MOSCOW (Reuters) - Weekly consumer prices in Russia rose for the first time since May, data published on Wednesday showed, less than two weeks after the central bank hinted at the end to its monetary easing cycle and following weeks of declining retail prices.
Russia's consumer price index rose 0.08% in the week to Sept. 26, after 11 consecutive weeks of decline, the Rosstat federal statistics service said.

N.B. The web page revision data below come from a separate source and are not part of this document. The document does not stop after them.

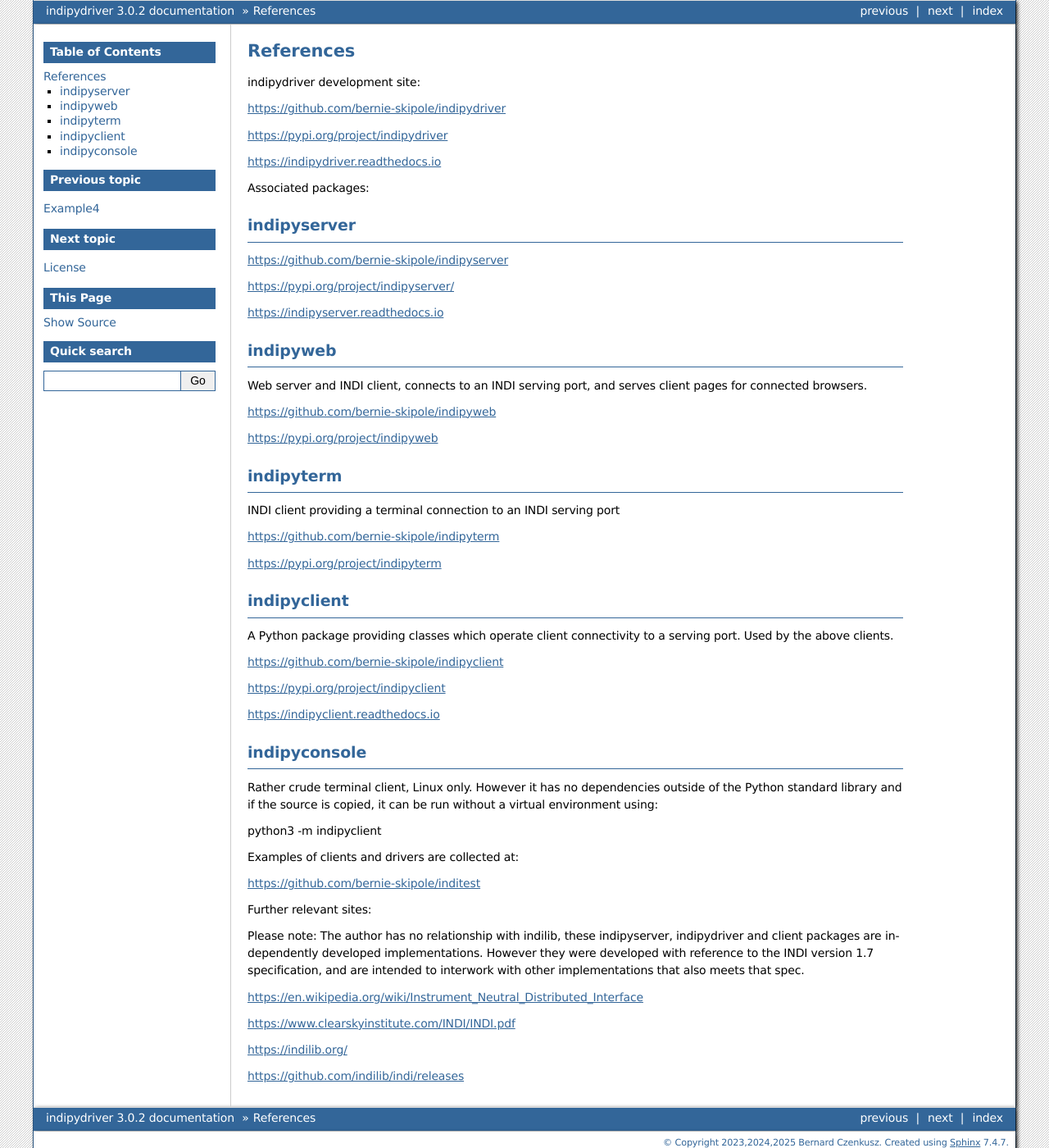
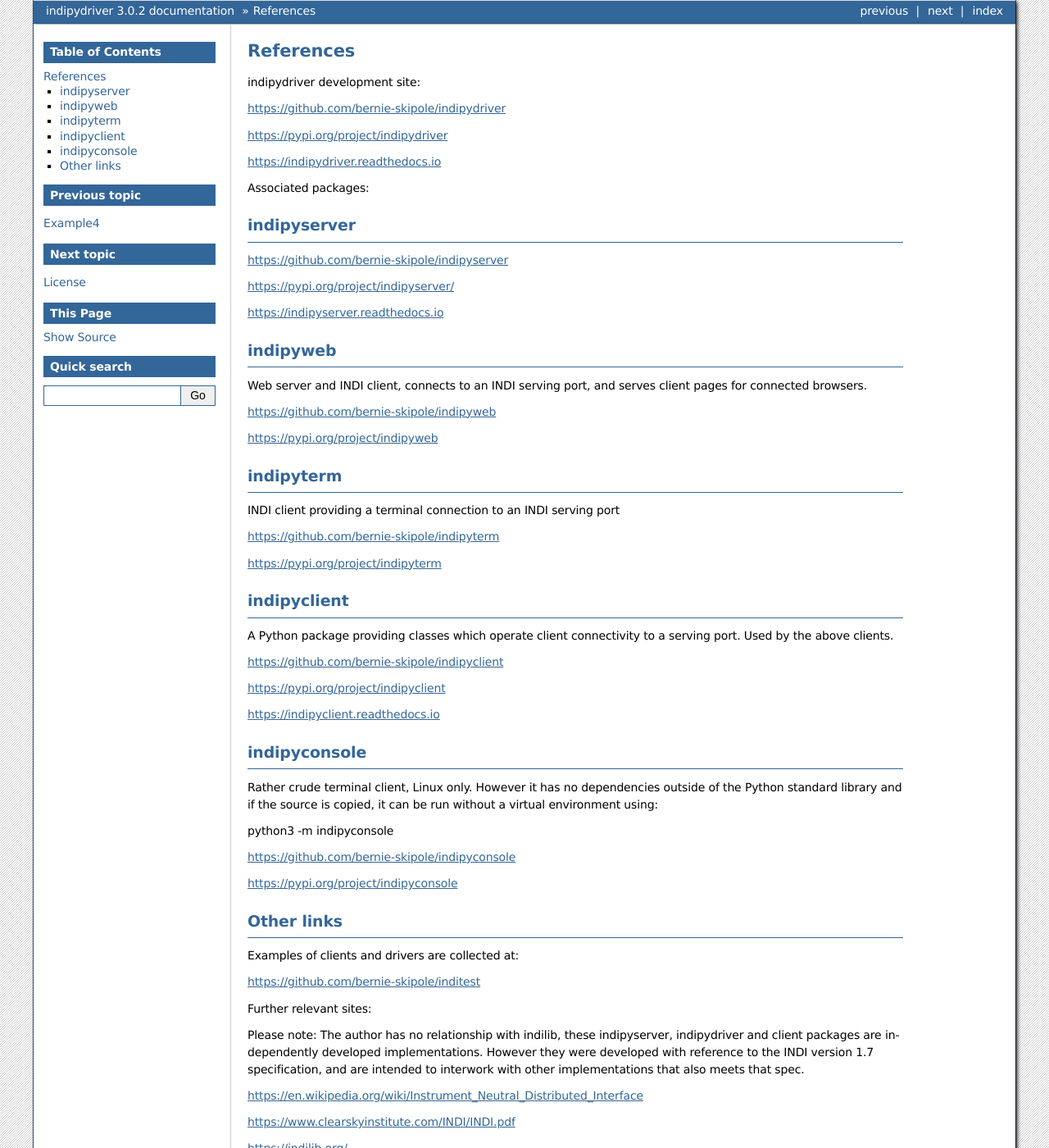
Before and after one commit to bernie-skipole/indipydriver, a Sphinx documentation site: the page built from docs/source/usage/references.rst, in a window 1280 px wide and 1400 px high. Shown: the whole window at 82% size. Built offline with Sphinx 7.4.7, drawn with Linux system fonts in a browser that asks for light colours.

Commit message:
Correction in docs

```diff
--- a/docs/source/usage/references.rst
+++ b/docs/source/usage/references.rst
@@ -61,8 +61,15 @@
 
 Rather crude terminal client, Linux only. However it has no dependencies outside of the Python standard library and if the source is copied, it can be run without a virtual environment using:
 
-python3 -m indipyclient
+python3 -m indipyconsole
 
+https://github.com/bernie-skipole/indipyconsole
+
+https://pypi.org/project/indipyconsole
+
+
+Other links
+^^^^^^^^^^^
 
 Examples of clients and drivers are collected at:
 
```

The last time weekly prices rose was in May.
Annual inflation slowed to 13.71% as of Sept. 26 from 13.92% a week earlier, the economy ministry said.
The central bank cut its key rate to 7.5% earlier this month, but suggested its rate-cutting drive could end soon, omitting guidance about studying the need for future reductions, as inflationary expectations rise.
Inflation surged earlier this year after Moscow launched what it calls its "special military operation" in Ukraine, prompting the central bank to hike rates to 20% in February in a bid to tame the pace of rising prices.
But falling living standards in recent months have weighed on consumer demand, hitting retail sales and leading to an extended period of deflation over the summer.
High inflation has for years been a top concern for Russian households as it dents their spending power and eats into living standards. Poverty rates are relatively high in Russia and surveys show more than half of all households have no savings.
Since the start of the year consumer prices have risen 10.32%, Rosstat said. At the same point in 2021, year-to-date inflation was running at 5.32%.
The central bank targets annual inflation of 4% and expects to return it to that level in 2024.
Deputy Central Bank Governor Alexei Zabotkin said on Wednesday the bank had not needed to provide a signal on the key rate's direction, with further decisions to be based on incoming data.
(Reporting by Alexander Marrow and Darya Korsunskaya; Editing by Gareth Jones)